* **TASK**: Return each entry word for word, without its pictures.

[Start of section]

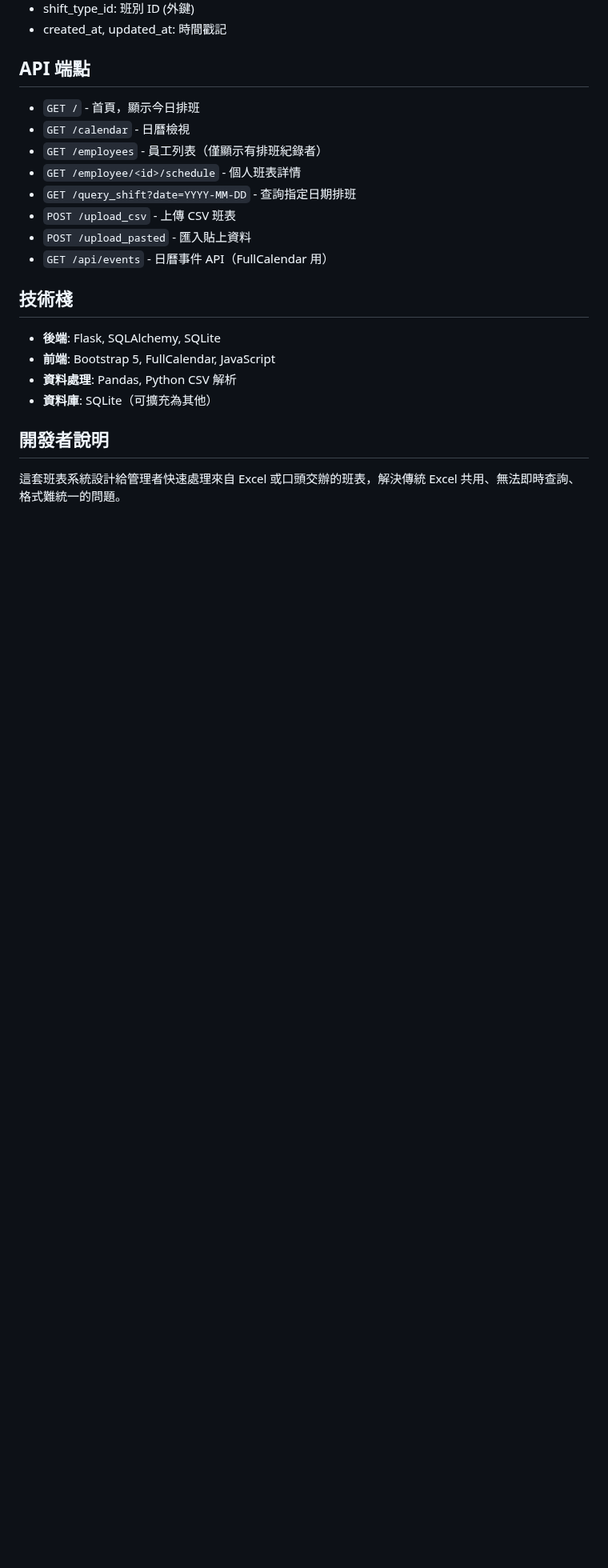
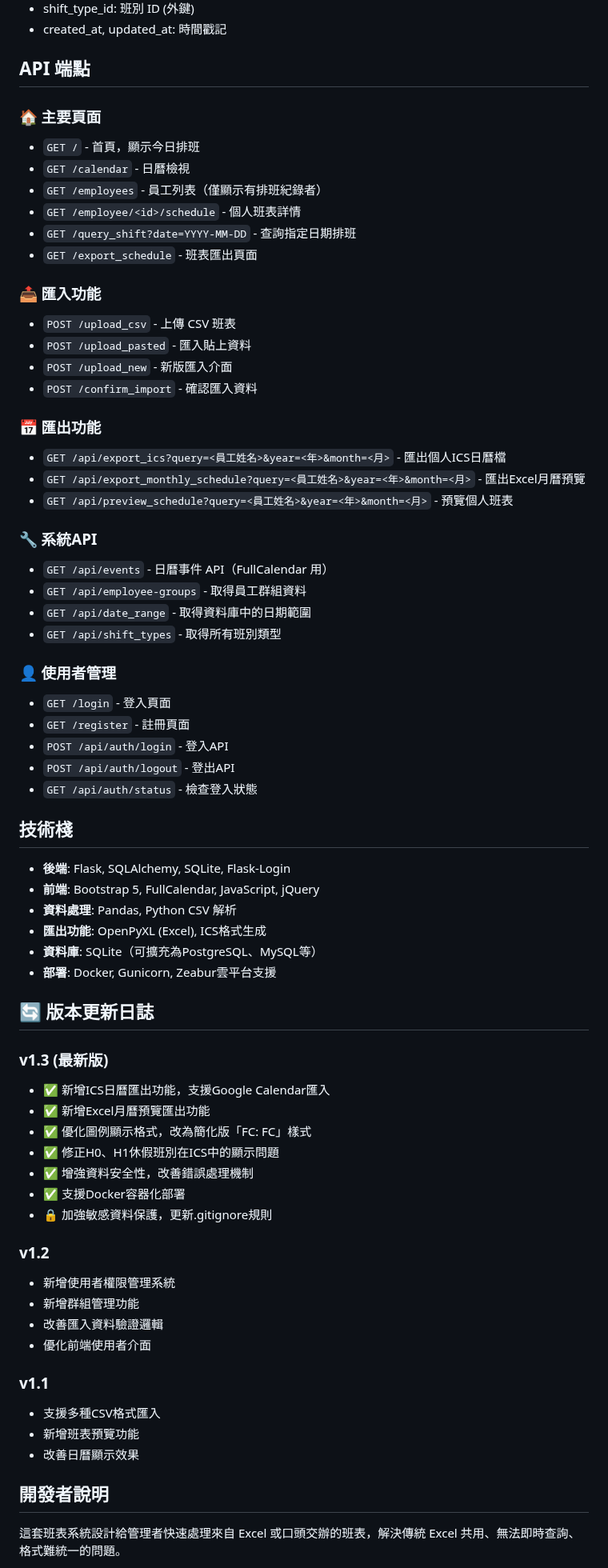
Before and after one commit to KANG011111/shiftworkschedule, a Markdown page: README.md, the part around one of its changes. Shown at 80% size. Rendered like a GitHub page; blank space fills up the shorter version.

```diff
--- a/README.md
+++ b/README.md
@@ -168,21 +221,68 @@ shiftworkschedule/
 
 ## API 端點
 
+### 🏠 主要頁面
 * `GET /` - 首頁，顯示今日排班
 * `GET /calendar` - 日曆檢視
 * `GET /employees` - 員工列表（僅顯示有排班紀錄者）
 * `GET /employee/<id>/schedule` - 個人班表詳情
 * `GET /query_shift?date=YYYY-MM-DD` - 查詢指定日期排班
+* `GET /export_schedule` - 班表匯出頁面
+
+### 📤 匯入功能
 * `POST /upload_csv` - 上傳 CSV 班表
 * `POST /upload_pasted` - 匯入貼上資料
+* `POST /upload_new` - 新版匯入介面
+* `POST /confirm_import` - 確認匯入資料
+
+### 📅 匯出功能
+* `GET /api/export_ics?query=<員工姓名>&year=<年>&month=<月>` - 匯出個人ICS日曆檔
+* `GET /api/export_monthly_schedule?query=<員工姓名>&year=<年>&month=<月>` - 匯出Excel月曆預覽
+* `GET /api/preview_schedule?query=<員工姓名>&year=<年>&month=<月>` - 預覽個人班表
+
+### 🔧 系統API
 * `GET /api/events` - 日曆事件 API（FullCalendar 用）
+* `GET /api/employee-groups` - 取得員工群組資料
+* `GET /api/date_range` - 取得資料庫中的日期範圍
+* `GET /api/shift_types` - 取得所有班別類型
+
+### 👤 使用者管理
+* `GET /login` - 登入頁面
+* `GET /register` - 註冊頁面
+* `POST /api/auth/login` - 登入API
+* `POST /api/auth/logout` - 登出API
+* `GET /api/auth/status` - 檢查登入狀態
 
 ## 技術棧
 
-* **後端**: Flask, SQLAlchemy, SQLite
-* **前端**: Bootstrap 5, FullCalendar, JavaScript
+* **後端**: Flask, SQLAlchemy, SQLite, Flask-Login
+* **前端**: Bootstrap 5, FullCalendar, JavaScript, jQuery
 * **資料處理**: Pandas, Python CSV 解析
-* **資料庫**: SQLite（可擴充為其他）
+* **匯出功能**: OpenPyXL (Excel), ICS格式生成
+* **資料庫**: SQLite（可擴充為PostgreSQL、MySQL等）
+* **部署**: Docker, Gunicorn, Zeabur雲平台支援
+
+## 🔄 版本更新日誌
+
+### v1.3 (最新版)
+- ✅ 新增ICS日曆匯出功能，支援Google Calendar匯入
+- ✅ 新增Excel月曆預覽匯出功能
+- ✅ 優化圖例顯示格式，改為簡化版「FC: FC」樣式
+- ✅ 修正H0、H1休假班別在ICS中的顯示問題
+- ✅ 增強資料安全性，改善錯誤處理機制
+- ✅ 支援Docker容器化部署
+- 🔒 加強敏感資料保護，更新.gitignore規則
+
+### v1.2
+- 新增使用者權限管理系統
+- 新增群組管理功能
+- 改善匯入資料驗證邏輯
+- 優化前端使用者介面
+
+### v1.1
+- 支援多種CSV格式匯入
+- 新增班表預覽功能
+- 改善日曆顯示效果
 
 ## 開發者說明
 
```
Also changed, not shown: other parts of README.md (+72 -6 lines).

[End of section]

* **EXERCISE SOLUTION**:
Before and after one commit to KANG011111/shiftworkschedule, a Markdown page: README.md, the part around one of its changes. Shown at 80% size. Rendered like a GitHub page; blank space fills up the shorter version.

```diff
--- a/README.md
+++ b/README.md
@@ -168,21 +221,68 @@ shiftworkschedule/
 
 ## API 端點
 
+### 🏠 主要頁面
 * `GET /` - 首頁，顯示今日排班
 * `GET /calendar` - 日曆檢視
 * `GET /employees` - 員工列表（僅顯示有排班紀錄者）
 * `GET /employee/<id>/schedule` - 個人班表詳情
 * `GET /query_shift?date=YYYY-MM-DD` - 查詢指定日期排班
+* `GET /export_schedule` - 班表匯出頁面
+
+### 📤 匯入功能
 * `POST /upload_csv` - 上傳 CSV 班表
 * `POST /upload_pasted` - 匯入貼上資料
+* `POST /upload_new` - 新版匯入介面
+* `POST /confirm_import` - 確認匯入資料
+
+### 📅 匯出功能
+* `GET /api/export_ics?query=<員工姓名>&year=<年>&month=<月>` - 匯出個人ICS日曆檔
+* `GET /api/export_monthly_schedule?query=<員工姓名>&year=<年>&month=<月>` - 匯出Excel月曆預覽
+* `GET /api/preview_schedule?query=<員工姓名>&year=<年>&month=<月>` - 預覽個人班表
+
+### 🔧 系統API
 * `GET /api/events` - 日曆事件 API（FullCalendar 用）
+* `GET /api/employee-groups` - 取得員工群組資料
+* `GET /api/date_range` - 取得資料庫中的日期範圍
+* `GET /api/shift_types` - 取得所有班別類型
+
+### 👤 使用者管理
+* `GET /login` - 登入頁面
+* `GET /register` - 註冊頁面
+* `POST /api/auth/login` - 登入API
+* `POST /api/auth/logout` - 登出API
+* `GET /api/auth/status` - 檢查登入狀態
 
 ## 技術棧
 
-* **後端**: Flask, SQLAlchemy, SQLite
-* **前端**: Bootstrap 5, FullCalendar, JavaScript
+* **後端**: Flask, SQLAlchemy, SQLite, Flask-Login
+* **前端**: Bootstrap 5, FullCalendar, JavaScript, jQuery
 * **資料處理**: Pandas, Python CSV 解析
-* **資料庫**: SQLite（可擴充為其他）
+* **匯出功能**: OpenPyXL (Excel), ICS格式生成
+* **資料庫**: SQLite（可擴充為PostgreSQL、MySQL等）
+* **部署**: Docker, Gunicorn, Zeabur雲平台支援
+
+## 🔄 版本更新日誌
+
+### v1.3 (最新版)
+- ✅ 新增ICS日曆匯出功能，支援Google Calendar匯入
+- ✅ 新增Excel月曆預覽匯出功能
+- ✅ 優化圖例顯示格式，改為簡化版「FC: FC」樣式
+- ✅ 修正H0、H1休假班別在ICS中的顯示問題
+- ✅ 增強資料安全性，改善錯誤處理機制
+- ✅ 支援Docker容器化部署
+- 🔒 加強敏感資料保護，更新.gitignore規則
+
+### v1.2
+- 新增使用者權限管理系統
+- 新增群組管理功能
+- 改善匯入資料驗證邏輯
+- 優化前端使用者介面
+
+### v1.1
+- 支援多種CSV格式匯入
+- 新增班表預覽功能
+- 改善日曆顯示效果
 
 ## 開發者說明
 
```
Also changed, not shown: other parts of README.md (+72 -6 lines).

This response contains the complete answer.